In social media, this term is used often to refer to RSS streams or twitter accounts that collect content from other sources and place them in one spot. Usually, you are required to click over to the original website to see the entire article, a convenient annoyance.
In construction, the term aggregate has a wide application of usage. I hate to admit that during a recent conversation with our superintendent, I referred to aggregate as “all the tiny shiny rocks and stuff.” Yes, I am all girl. By no means is that an accurate or exhaustive definition. For that we turn to our faithful Red Dictionary.
According to the Construction Dictionary, 9th Edition © 2001 published by the Greater Phoenix, Arizona Chapter #98 of the National Association of Women in Construction reglet is defined as follows:
(1) An inert material used as a filler with cementitious material and water to produced plaster, concrete, etc. The term used in conjunction with plaster usually implies sand, vermiculite, or perlite.
(2) In the case of materials of construction, essentially inert materials which when bound together into a conglomerated mass by a matrix form concrete mastic, mortar, or plaster; crushed rock or gravel screened to size for use in road surfaces, concrete or bituminous mixes; any of several hard materials such as sand gravel, stone, slag, cinders or other inert materials used for mixing with a cementing material to form concrete.
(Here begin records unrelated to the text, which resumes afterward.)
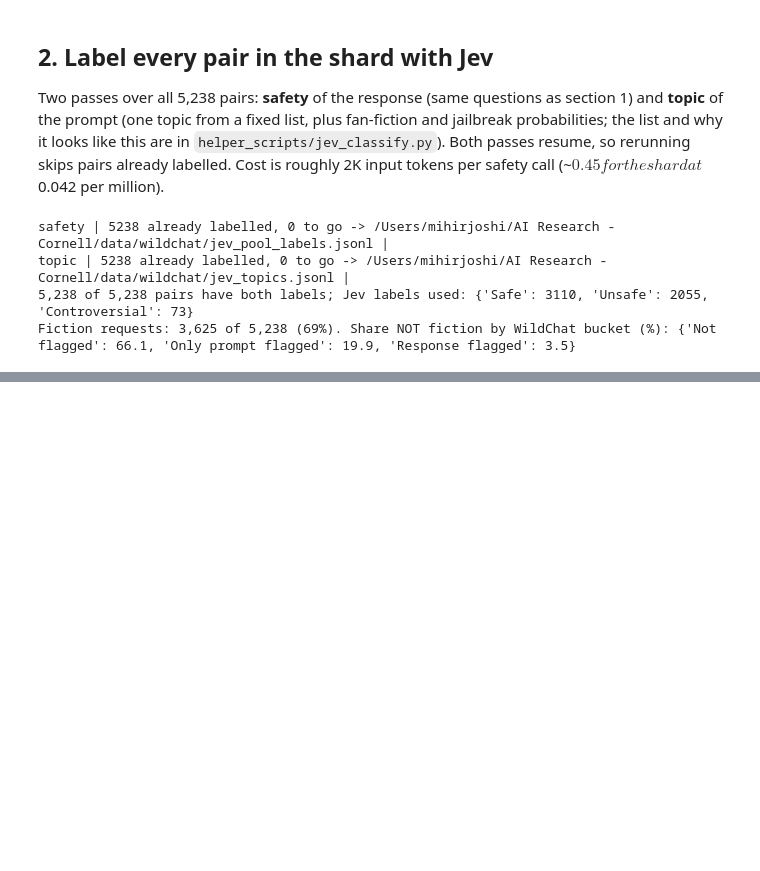
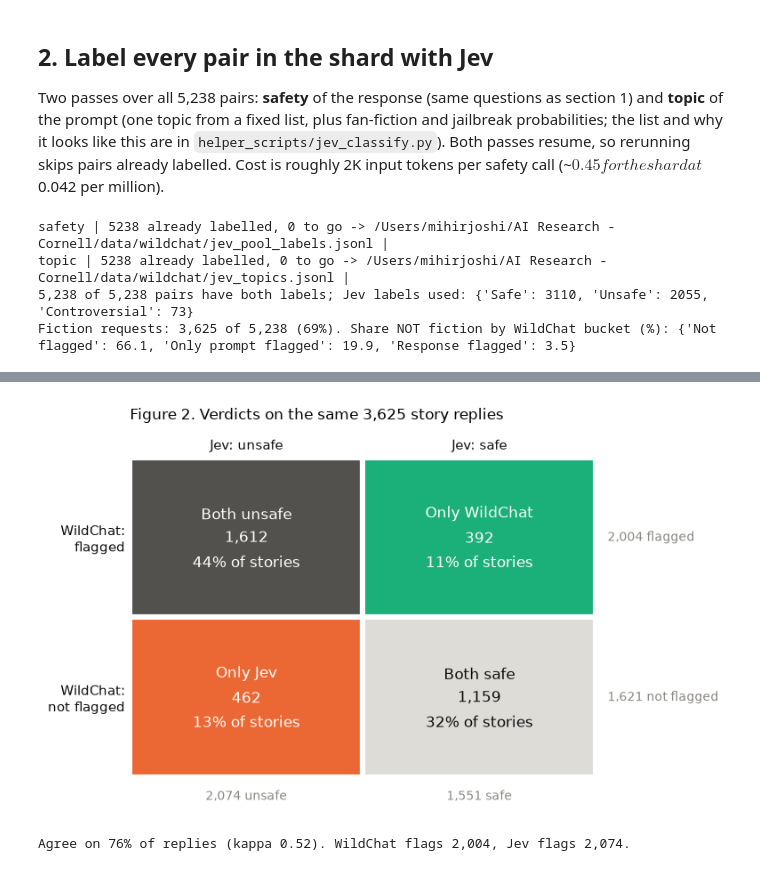
Before and after one commit to mihirjoshi2025-code/Output-Diversity-Research, a Jupyter notebook: notebooks/04_jev_vs_qwen3guard_wildchat_responses.ipynb, the cells around one changed output, grey strips where cells are left out. Saved outputs shown, nothing was run; the diff lists cells and outputs as text; code cells hidden in the pictures; blank space fills up the shorter version.

```diff
--- a/notebooks/04_jev_vs_qwen3guard_wildchat_responses.ipynb
+++ b/notebooks/04_jev_vs_qwen3guard_wildchat_responses.ipynb
@@ -131,7 +135,7 @@ for task, out in [("safety", "jev_pool_labels.jsonl"), ("topic", "jev_topics.jso
 
 safety = pd.read_json(WC / "jev_pool_labels.jsonl", lines=True)
 topics = pd.read_json(WC / "jev_topics.jsonl", lines=True)
-df = (pool.merge(safety[["key", "safety", "category", "safety_confidence"]].rename(columns={"category": "jev_category"}),
+df = (pool.merge(safety[["key", "safety", "category", "safety_confidence", "refusal"]].rename(columns={"category": "jev_category"}),
                  on="key")
           .merge(topics[["key", "topic", "topic_confidence", "fan_fiction", "jailbreak"]], on="key"))
 df["jev_unsafe"] = df.safety != "Safe"
@@ -210,0 +173,45 @@ WildChat-flagged response but Jev-safe: 392 of 2,004. OpenAI moderation categori
+# %%
+import numpy as np
+from matplotlib.patches import Rectangle
+
+AGREE = ["Both unsafe", "Only WildChat", "Only Jev", "Both safe"]
+AGREE_COLOR = {"Both unsafe": "#52514e", "Only WildChat": COLOR["WildChat"], "Only Jev": COLOR["Jev"],
+               "Both safe": "#dddcd7"}
+AGREE_TEXT = {"Both unsafe": "white", "Only WildChat": "white", "Only Jev": "white", "Both safe": INK}
+
+fic = fic.copy()
+fic["agreement"] = np.select(
+    [fic.response_toxic & fic.jev_unsafe, fic.response_toxic & ~fic.jev_unsafe, ~fic.response_toxic & fic.jev_unsafe],
+    AGREE[:3], AGREE[3])
+n = len(fic)
+counts = fic.agreement.value_counts().reindex(AGREE, fill_value=0)
+
+# Figure 2: the 2x2 of verdicts. Columns = Jev, rows = WildChat.
+layout = {"Both unsafe": (0, 1), "Only WildChat": (1, 1), "Only Jev": (0, 0), "Both safe": (1, 0)}
+fig, ax = plt.subplots(figsize=(7.2, 4.4))
+for name, (col, row) in layout.items():
+    ax.add_patch(Rectangle((col, row), 1, 1, facecolor=AGREE_COLOR[name], edgecolor="white", linewidth=4))
+    ax.text(col + 0.5, row + 0.5, "\n".join([name, f"{counts[name]:,}", f"{100 * counts[name] / n:.0f}% of stories"]),
+            ha="center", va="center", color=AGREE_TEXT[name], fontsize=11, linespacing=1.6)
+wc_yes, jev_yes = fic.response_toxic.sum(), fic.jev_unsafe.sum()
+for row, total, label in [(1, wc_yes, "flagged"), (0, n - wc_yes, "not flagged")]:
+    ax.text(2.05, row + 0.5, f"{total:,} {label}", va="center", fontsize=9, color=MUTED)
+for col, total, label in [(0, jev_yes, "unsafe"), (1, n - jev_yes, "safe")]:
+    ax.text(col + 0.5, -0.08, f"{total:,} {label}", ha="center", va="top", fontsize=9, color=MUTED)
+ax.set_xlim(0, 2.45); ax.set_ylim(-0.2, 2)
+ax.set_xticks([0.5, 1.5], ["Jev: unsafe", "Jev: safe"]); ax.xaxis.tick_top()
+ax.set_yticks([0.5, 1.5], ["WildChat:\nnot flagged", "WildChat:\nflagged"])
+ax.tick_params(length=0, labelsize=10, labelcolor=INK)
+ax.grid(False)
+for side in ax.spines.values():
+    side.set_visible(False)
+ax.set_title(f"Figure 2. Verdicts on the same {n:,} story replies", loc="left", fontsize=11, pad=28)
+fig.tight_layout()
+plt.show()
+
+agree = (counts["Both unsafe"] + counts["Both safe"]) / n
+print(f"Agree on {100 * agree:.0f}% of replies (kappa {kappa(fic.response_toxic, fic.jev_unsafe):.2f}). "
+      f"WildChat flags {wc_yes:,}, Jev flags {jev_yes:,}.")
+# %% [output]
+[figure, added]
+Agree on 76% of replies (kappa 0.52). WildChat flags 2,004, Jev flags 2,074.
```
Also changed, not shown: parts of 34 cells of this notebook, 2 other files.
Aggregate, in a surface course in the building of roads, is often called road metal.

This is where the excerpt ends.